Alibaba seeks to reverse hi-tech apathy with mega-IPO
Paperwork filed for listing that analysts estimate could value the company at more than US$250b
Mainland e-commerce powerhouse Alibaba has filed the paperwork for its landmark listing in the United States, with its immense size likely to guarantee that mutual fund managers and index trackers around the world swarm to add it to their portfolios.
"The Alibaba [initial public offering] is a unique mixture of a Chinese domestic consumption and technology play, which includes profit-making online retail platforms and access to customers' eyeballs," said Keith Pogson, a senior partner with EY. "Given the large market capitalisation, investors, especially the index trackers, will be buying Alibaba stock, as major global financial index firms will include the firm in their benchmark indices."
In its filing with the US Securities and Exchange Commission, Alibaba projected its market value at between US$97 billion and US$121 billion, and said it aimed to raise a nominal US$1 billion from the listing - a figure used to calculate its registration fee.
But the firm is expected to raise about US$15 billion to US$20 billion, depending on how many shares existing shareholders, including Yahoo, Softbank and a slew of private equity firms, want to offload in the initial public offering.
A listing on the New York Stock Exchange or Nasdaq by the company, which operates retail sites including Taobao, Tmall and Juhuasuan that control about 80 per cent of the mainland's e-commerce, would see it become the fourth-biggest technology firm after Apple, Google and Microsoft.

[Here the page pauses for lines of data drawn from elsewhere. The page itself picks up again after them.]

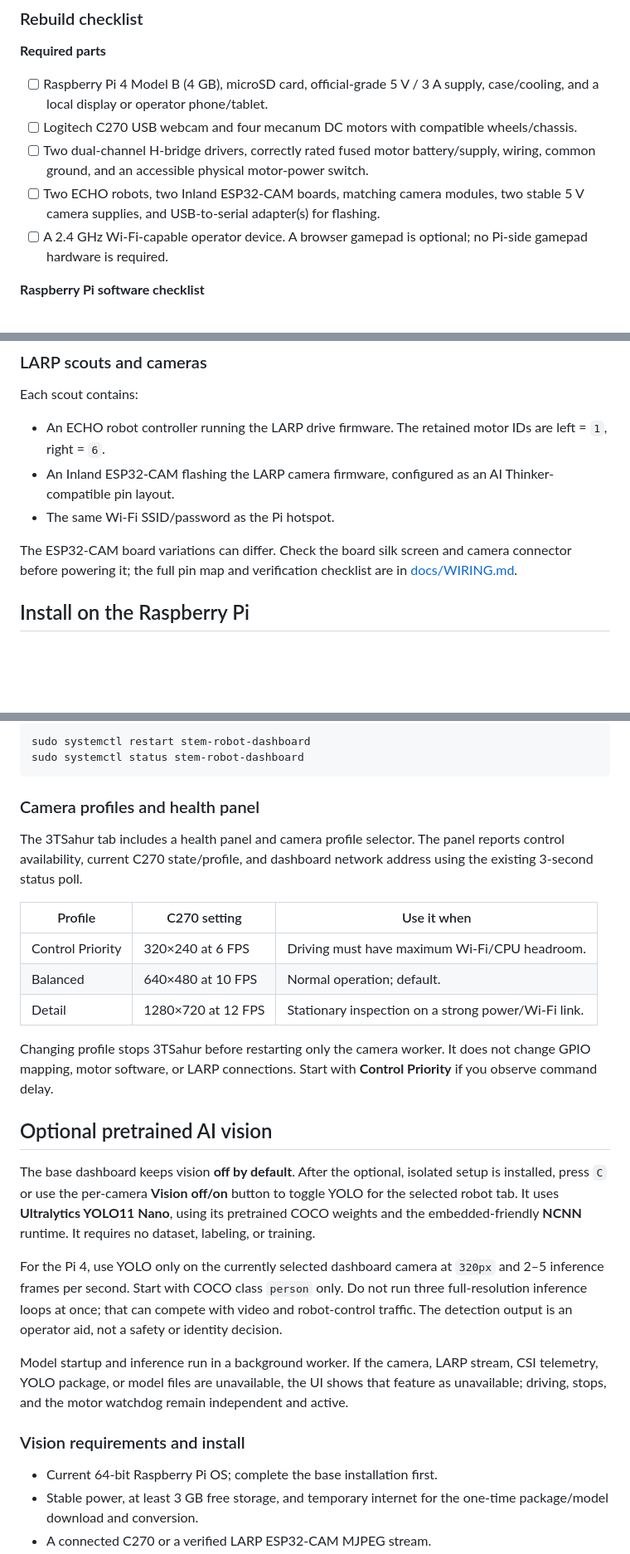
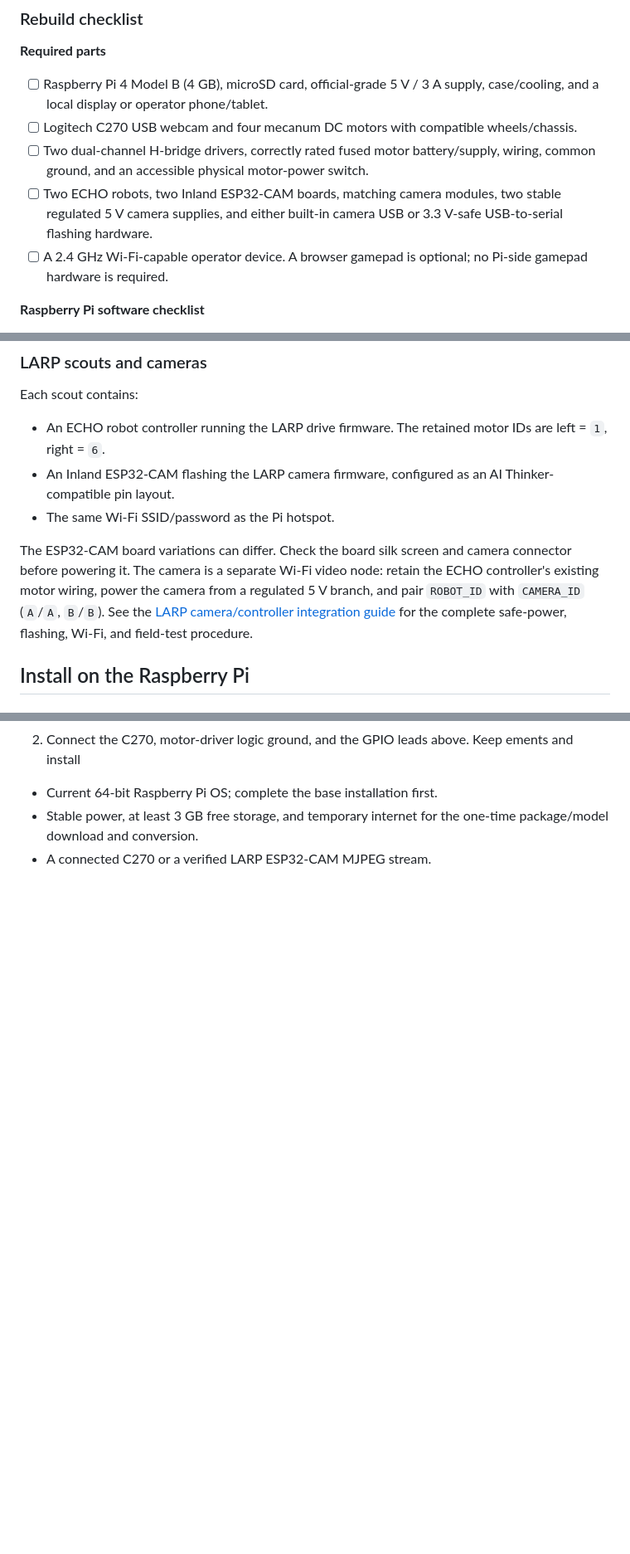
Before and after one commit to william-thompsonthe1st/STEM-Research-Academy, a Markdown page: README.md, 3 parts joined by grey strips. Shown at 83% size. GitHub-like rendering; blank space fills up the shorter version.

````diff
--- a/README.md
+++ b/README.md
@@ -160,7 +160,7 @@ Commands are deliberately short-lived. Releasing a key, losing the client connec
 - [ ] Raspberry Pi 4 Model B (4 GB), microSD card, official-grade 5 V / 3 A supply, case/cooling, and a local display or operator phone/tablet.
 - [ ] Logitech C270 USB webcam and four mecanum DC motors with compatible wheels/chassis.
 - [ ] Two dual-channel H-bridge drivers, correctly rated fused motor battery/supply, wiring, common ground, and an accessible physical motor-power switch.
-- [ ] Two ECHO robots, two Inland ESP32-CAM boards, matching camera modules, two stable 5 V camera supplies, and USB-to-serial adapter(s) for flashing.
+- [ ] Two ECHO robots, two Inland ESP32-CAM boards, matching camera modules, two stable regulated 5 V camera supplies, and either built-in camera USB or 3.3 V-safe USB-to-serial flashing hardware.
 - [ ] A 2.4 GHz Wi-Fi-capable operator device. A browser gamepad is optional; no Pi-side gamepad hardware is required.
 
 **Raspberry Pi software checklist**
@@ -204,7 +205,7 @@ Each scout contains:
 - An Inland ESP32-CAM flashing the LARP camera firmware, configured as an AI Thinker-compatible pin layout.
 - The same Wi-Fi SSID/password as the Pi hotspot.
 
-The ESP32-CAM board variations can differ. Check the board silk screen and camera connector before powering it; the full pin map and verification checklist are in [docs/WIRING.md](docs/WIRING.md).
+The ESP32-CAM board variations can differ. Check the board silk screen and camera connector before powering it. The camera is a separate Wi-Fi video node: retain the ECHO controller's existing motor wiring, power the camera from a regulated 5 V branch, and pair `ROBOT_ID` with `CAMERA_ID` (`A`/`A`, `B`/`B`). See the [LARP camera/controller integration guide](docs/LARP_CAMERA_CONTROLLER_INTEGRATION.md) for the complete safe-power, flashing, Wi-Fi, and field-test procedure.
 
 ## Install on the Raspberry Pi
 
@@ -297,40 +248,4 @@ After editing runtime configuration, run:
-```bash
-sudo systemctl restart stem-robot-dashboard
-sudo systemctl status stem-robot-dashboard
-```
-
-### Camera profiles and health panel
-
-The 3TSahur tab includes a health panel and camera profile selector. The panel reports control availability, current C270 state/profile, and dashboard network address using the existing 3-second status poll.
-
-| Profile | C270 setting | Use it when |
-| --- | --- | --- |
-| Control Priority | 320×240 at 6 FPS | Driving must have maximum Wi-Fi/CPU headroom. |
-| Balanced | 640×480 at 10 FPS | Normal operation; default. |
-| Detail | 1280×720 at 12 FPS | Stationary inspection on a strong power/Wi-Fi link. |
-
-Changing profile stops 3TSahur before restarting only the camera worker. It does not change GPIO mapping, motor software, or LARP connections. Start with **Control Priority** if you observe command delay.
-
-## Optional pretrained AI vision
-
-The base dashboard keeps vision **off by default**. After the optional,
-isolated setup is installed, press `C` or use the per-camera **Vision off/on**
-button to toggle YOLO for the selected robot tab. It uses **Ultralytics
-YOLO11 Nano**, using its pretrained COCO weights and the embedded-friendly
-**NCNN** runtime. It requires no dataset, labeling, or training.
-
-For the Pi 4, use YOLO only on the currently selected dashboard camera at
-`320px` and 2–5 inference frames per second. Start with COCO class `person`
-only. Do not run three full-resolution inference loops at once; that can
-compete with video and robot-control traffic. The detection output is an
-operator aid, not a safety or identity decision.
-
-Model startup and inference run in a background worker. If the camera, LARP
-stream, CSI telemetry, YOLO package, or model files are unavailable, the UI
-shows that feature as unavailable; driving, stops, and the motor watchdog
-remain independent and active.
-
-### Vision requirements and install
+2. Connect the C270, motor-driver logic ground, and the GPIO leads above. Keep ements and install
 
 - Current 64-bit Raspberry Pi OS; complete the base installation first.
 - Stable power, at least 3 GB free storage, and temporary internet for the
````
Also changed, not shown: other parts of README.md (+39 -84 lines).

Analysts have estimated that an Alibaba float could raise up to US$20 billion and value the company at more than US$250 billion, making it the biggest technology listing on record. Facebook's float raised US$16 billion in June last year, valuing the social media firm at more than US$100 billion.

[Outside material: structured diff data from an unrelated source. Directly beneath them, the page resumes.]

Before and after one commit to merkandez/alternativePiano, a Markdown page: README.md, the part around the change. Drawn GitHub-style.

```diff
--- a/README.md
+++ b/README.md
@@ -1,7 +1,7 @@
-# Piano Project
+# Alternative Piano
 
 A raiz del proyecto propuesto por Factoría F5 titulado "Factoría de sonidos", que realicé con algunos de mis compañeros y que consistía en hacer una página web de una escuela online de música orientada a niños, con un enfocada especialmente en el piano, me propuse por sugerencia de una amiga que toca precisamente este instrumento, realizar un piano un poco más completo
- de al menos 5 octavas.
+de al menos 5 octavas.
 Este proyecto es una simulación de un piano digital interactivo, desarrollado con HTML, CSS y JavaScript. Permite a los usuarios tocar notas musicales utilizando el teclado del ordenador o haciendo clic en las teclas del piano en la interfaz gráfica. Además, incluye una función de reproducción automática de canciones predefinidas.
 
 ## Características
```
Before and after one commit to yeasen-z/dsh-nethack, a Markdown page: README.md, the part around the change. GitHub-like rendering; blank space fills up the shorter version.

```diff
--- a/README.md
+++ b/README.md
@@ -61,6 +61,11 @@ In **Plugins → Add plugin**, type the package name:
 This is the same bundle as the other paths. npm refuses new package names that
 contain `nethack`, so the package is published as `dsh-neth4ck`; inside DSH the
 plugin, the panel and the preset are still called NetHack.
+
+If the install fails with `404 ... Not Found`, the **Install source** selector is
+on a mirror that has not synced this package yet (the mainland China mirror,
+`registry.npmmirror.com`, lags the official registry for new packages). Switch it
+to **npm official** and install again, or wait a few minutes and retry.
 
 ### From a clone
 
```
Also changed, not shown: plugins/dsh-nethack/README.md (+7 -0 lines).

Pogson said Alibaba's valuation was the biggest swing factor for a successful listing, as the traditional yardstick of a price-earnings ratio could not properly gauge the fair value of the rapidly growing company.
Philip Lee, a director at S&P Capital IQ, the research arm of McGraw Hill Financial, said Alibaba's revenue growth and its proposed market value relative to the past 12 months' sales might give a fair assessment of the firm. He said it was worth highlighting that advertising revenue represented a sizable portion of Alibaba's earnings, which deserved a premium over Amazon, which relied on commission fees.
Alibaba's revenue grew 66 per cent year on year in the fourth quarter of last year to US$3.1 billion, while net income soared to US$1.4 billion from US$642 million a year earlier.
Ben Kwong Man-bun, the head of research at KGI Asia, said investors should be careful when considering whether to subscribe to Alibaba's shares because large fund managers had been shunning pricey technology stocks amid the US Federal Reserve's tapering of quantitative easing.